[Opening Exercise data section]
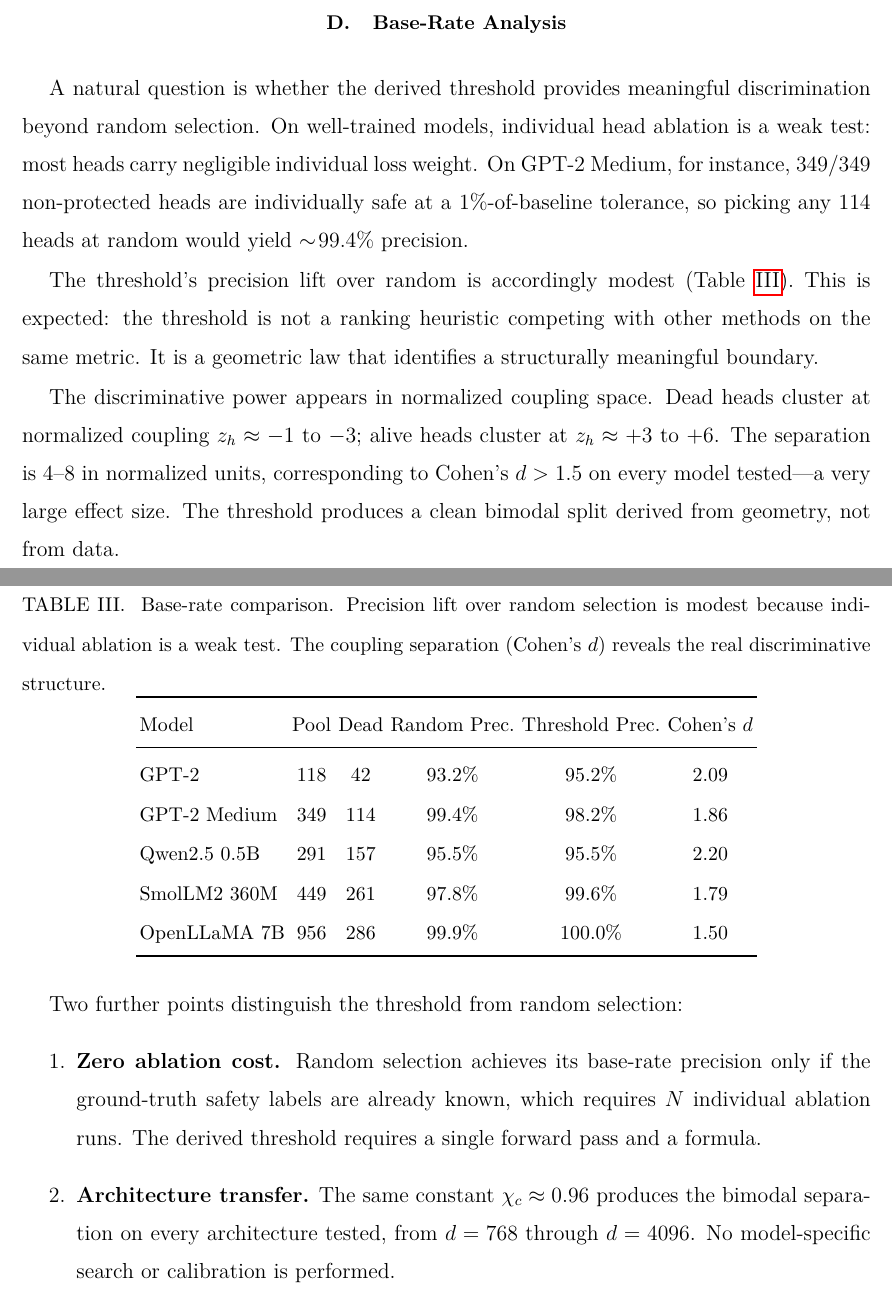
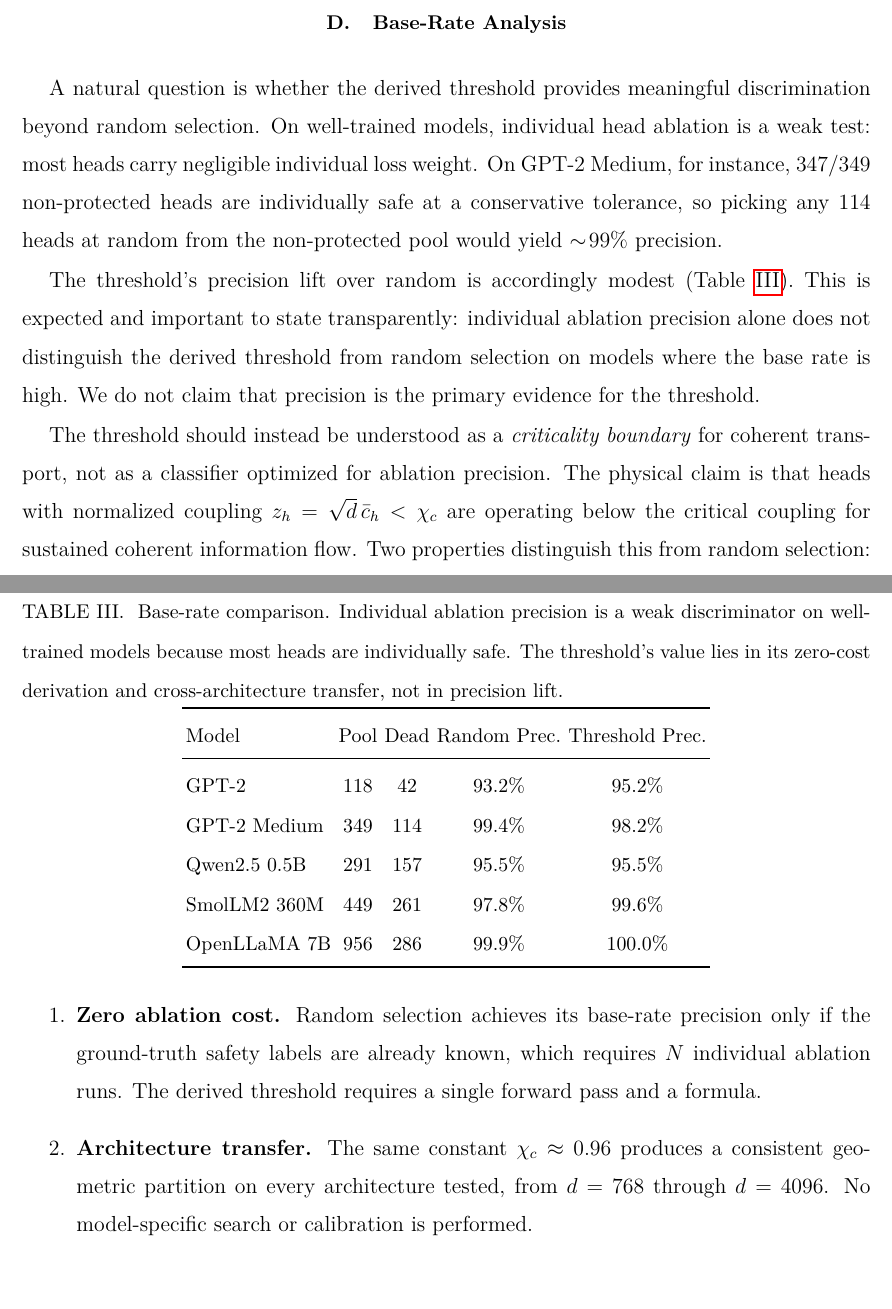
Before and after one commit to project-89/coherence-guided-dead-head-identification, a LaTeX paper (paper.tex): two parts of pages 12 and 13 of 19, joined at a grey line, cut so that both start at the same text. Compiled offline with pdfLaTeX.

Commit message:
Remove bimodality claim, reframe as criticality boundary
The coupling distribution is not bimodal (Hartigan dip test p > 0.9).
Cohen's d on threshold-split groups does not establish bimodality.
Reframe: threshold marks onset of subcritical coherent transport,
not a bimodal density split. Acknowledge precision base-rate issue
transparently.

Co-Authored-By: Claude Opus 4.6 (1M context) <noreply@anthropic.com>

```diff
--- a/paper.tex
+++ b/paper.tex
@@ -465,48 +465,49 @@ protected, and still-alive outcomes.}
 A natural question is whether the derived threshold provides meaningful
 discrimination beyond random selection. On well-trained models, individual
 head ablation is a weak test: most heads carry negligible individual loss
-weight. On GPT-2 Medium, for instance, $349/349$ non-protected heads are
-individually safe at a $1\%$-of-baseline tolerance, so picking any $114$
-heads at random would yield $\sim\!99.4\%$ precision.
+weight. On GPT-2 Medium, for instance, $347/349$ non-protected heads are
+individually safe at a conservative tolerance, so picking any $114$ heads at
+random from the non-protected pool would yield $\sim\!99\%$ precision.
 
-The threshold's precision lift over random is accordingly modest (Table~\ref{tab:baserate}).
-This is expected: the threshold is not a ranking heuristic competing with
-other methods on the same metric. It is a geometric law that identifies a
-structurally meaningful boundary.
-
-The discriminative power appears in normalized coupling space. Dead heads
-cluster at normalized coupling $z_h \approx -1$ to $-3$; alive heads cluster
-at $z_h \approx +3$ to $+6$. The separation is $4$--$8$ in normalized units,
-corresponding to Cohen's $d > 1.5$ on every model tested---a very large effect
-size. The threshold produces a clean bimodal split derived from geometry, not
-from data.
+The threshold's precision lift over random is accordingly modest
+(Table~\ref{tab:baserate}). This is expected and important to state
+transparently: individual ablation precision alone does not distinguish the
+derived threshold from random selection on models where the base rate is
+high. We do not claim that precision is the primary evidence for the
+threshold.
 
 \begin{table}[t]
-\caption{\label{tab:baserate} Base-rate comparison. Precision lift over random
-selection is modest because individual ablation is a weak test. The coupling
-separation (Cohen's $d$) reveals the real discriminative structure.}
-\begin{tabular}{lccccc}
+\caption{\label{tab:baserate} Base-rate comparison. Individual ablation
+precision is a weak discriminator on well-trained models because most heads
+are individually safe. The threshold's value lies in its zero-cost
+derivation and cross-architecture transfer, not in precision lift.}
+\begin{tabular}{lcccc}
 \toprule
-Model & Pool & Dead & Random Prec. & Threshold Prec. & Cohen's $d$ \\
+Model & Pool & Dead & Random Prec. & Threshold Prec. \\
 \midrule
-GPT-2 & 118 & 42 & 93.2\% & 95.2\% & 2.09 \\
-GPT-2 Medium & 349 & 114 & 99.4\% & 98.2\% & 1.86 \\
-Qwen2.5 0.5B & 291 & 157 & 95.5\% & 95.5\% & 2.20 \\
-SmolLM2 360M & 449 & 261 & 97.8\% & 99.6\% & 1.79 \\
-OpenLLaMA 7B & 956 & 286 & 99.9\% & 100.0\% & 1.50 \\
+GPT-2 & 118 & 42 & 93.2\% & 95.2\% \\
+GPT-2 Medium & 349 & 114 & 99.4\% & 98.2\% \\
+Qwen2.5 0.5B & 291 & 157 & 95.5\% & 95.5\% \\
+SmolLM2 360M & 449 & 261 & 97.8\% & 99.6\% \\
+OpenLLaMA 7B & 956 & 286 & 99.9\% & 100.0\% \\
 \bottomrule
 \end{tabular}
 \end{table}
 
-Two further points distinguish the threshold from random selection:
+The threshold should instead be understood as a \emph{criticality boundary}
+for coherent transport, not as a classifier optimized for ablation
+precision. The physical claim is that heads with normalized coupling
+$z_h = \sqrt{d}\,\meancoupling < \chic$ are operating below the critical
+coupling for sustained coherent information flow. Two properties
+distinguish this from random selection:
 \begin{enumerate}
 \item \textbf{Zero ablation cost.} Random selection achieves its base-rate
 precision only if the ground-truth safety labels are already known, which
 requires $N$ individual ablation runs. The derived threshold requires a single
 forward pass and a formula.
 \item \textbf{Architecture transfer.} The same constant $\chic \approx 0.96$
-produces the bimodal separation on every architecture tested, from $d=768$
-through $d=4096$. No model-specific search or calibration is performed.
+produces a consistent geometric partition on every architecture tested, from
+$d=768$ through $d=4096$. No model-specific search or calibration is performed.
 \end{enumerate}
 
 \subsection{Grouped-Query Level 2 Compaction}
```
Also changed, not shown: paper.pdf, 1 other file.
[Closing Exercise data section]
■ Exercise aim ■
Line count for "selection": state how many lines of the records contain it, and give only the number.

■ Response area ■
6